558. The ratio between the compressive and tensile strengths of steel is nearly unity. The same thing is approximately true of wood and some other materials of construction. In cement and concrete, however, the conditions are quite different, the strength in compression being from five to ten times the strength in tension. Concrete cannot, therefore, be economically used to resist tension, and in structures requiring transverse strength concrete is at a great disadvantage.

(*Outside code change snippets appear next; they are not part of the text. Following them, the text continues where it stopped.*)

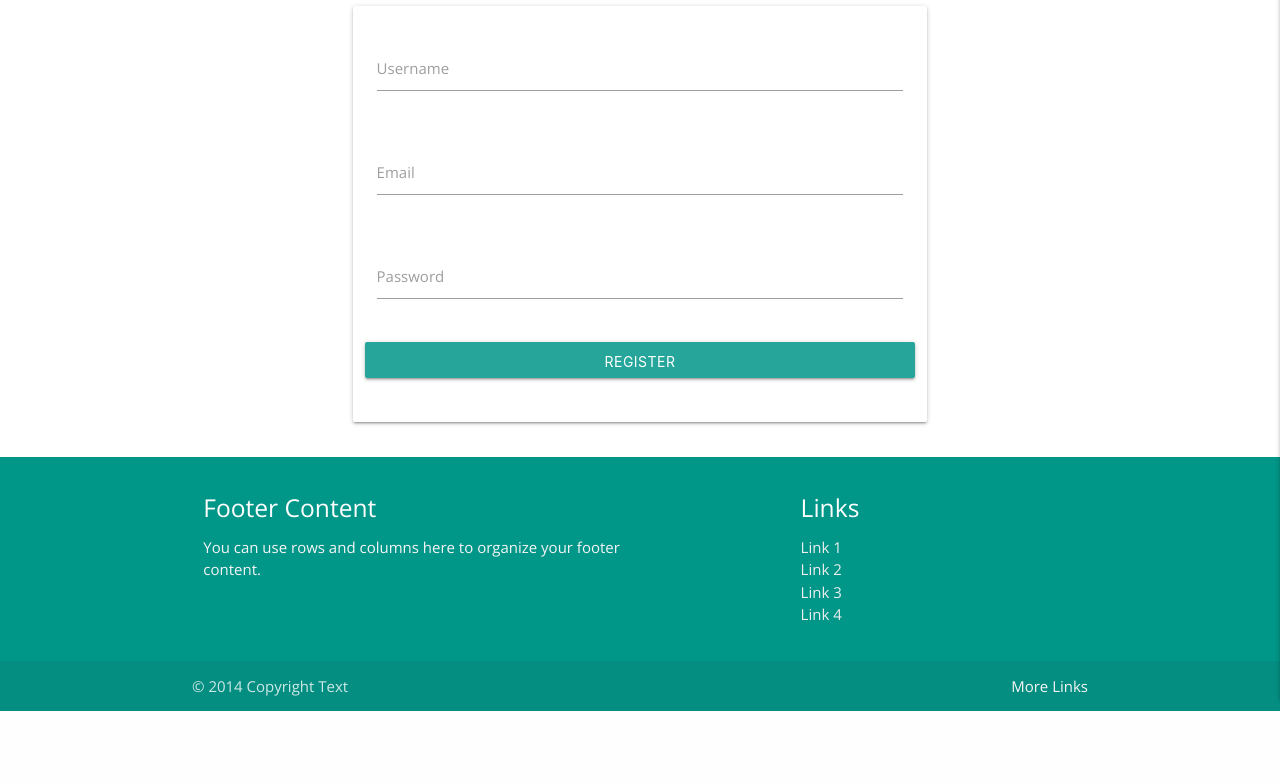
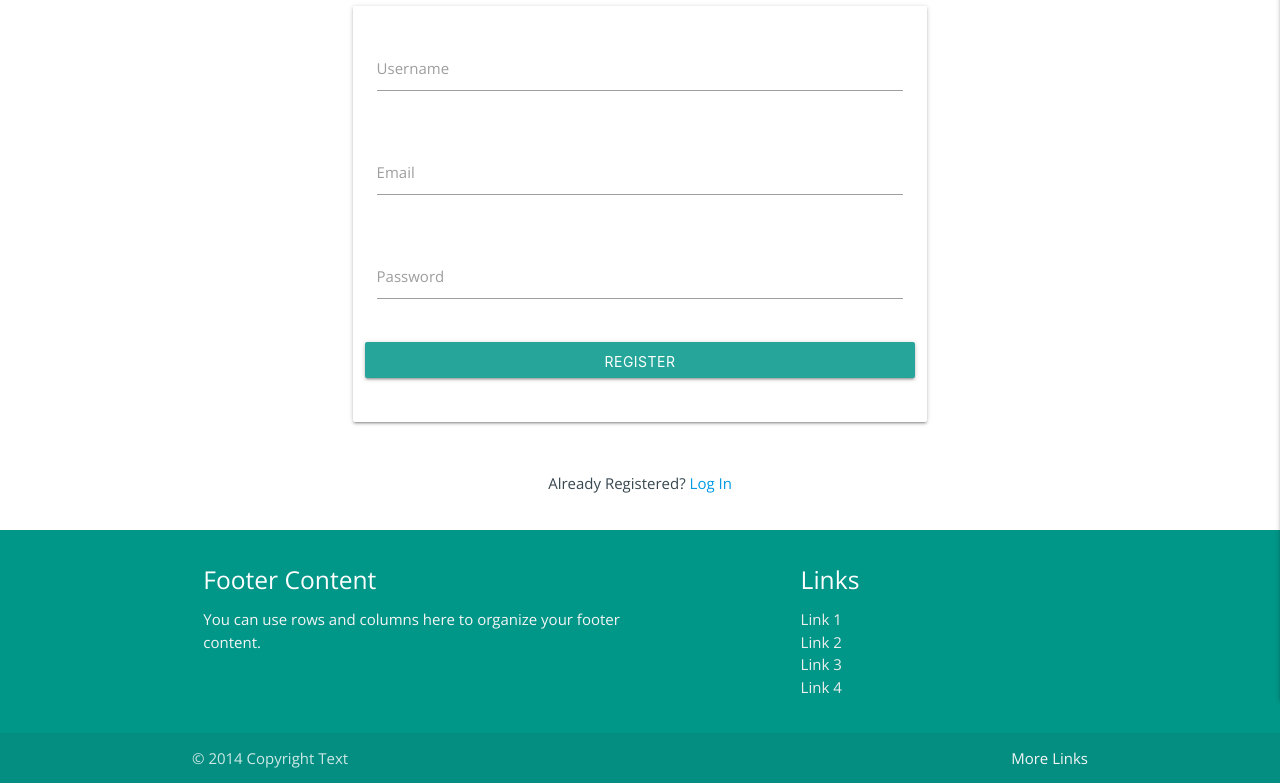
Before and after one commit to JanelleG51/Your-Day-Your-Way, a Flask app: page /register in a window 1280 px wide. Shown: the part 160-943 px from the top of the page. Before the commit the page ends 871 px from the top, so only its background shows below. Run offline with Flask 2, Linux system fonts and the light colour scheme; some libraries are stand-ins or nearby versions.

Commit message:
update: add redirect links to register and login pages

```diff
--- a/templates/register.html
+++ b/templates/register.html
@@ -18,8 +18,7 @@
             <div class="row">
                 <div class="input-field col s12">
                     <i class=""></i>
-                    <input id="email" name="email" type="email"
-                        pattern="^[a-zA-Z0-9]{5,15}$" class="validate" required>
+                    <input id="email" name="email" type="email" class="validate" required>
                     <label for="email">Email</label>
                 </div>
             </div>
@@ -33,6 +32,7 @@
                 </div>
             </div>
 
+
             <div class="row">
                 <button type="submit" class="col s12 btn">
                     Register <i class=""></i>
@@ -42,5 +42,14 @@
     </form>
 </div>
 
+<div class="row">
+    <div class="col s12">
+        <p class="center-align">
+            Already Registered?
+            <a href="{{ url_for('login') }}" class="">Log In</a>
+        </p>
+    </div>
+</div>
+
 
 {% endblock %}
```
Also changed, not shown: templates/login.html (+9 -0 lines).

559. The idea of supplementing the tensile strength of concrete by the use of iron in combination with it, seems to have been suggested independently by a number of men. It is known that combination beams were tested by Mr. R. G. Hatfield as early as 1855. In 1875 Mr. W. E. Ward,1 M. Am. Soc. Mech. Engrs., constructed a dwelling entirely of "beton," the floors, roofs, etc., being reinforced with light iron beams and rods. These early uses of the combination have some bearing upon the ability of patentees to cover in their blanket patents more than the peculiar form of the steel member which they advocate in their particular system.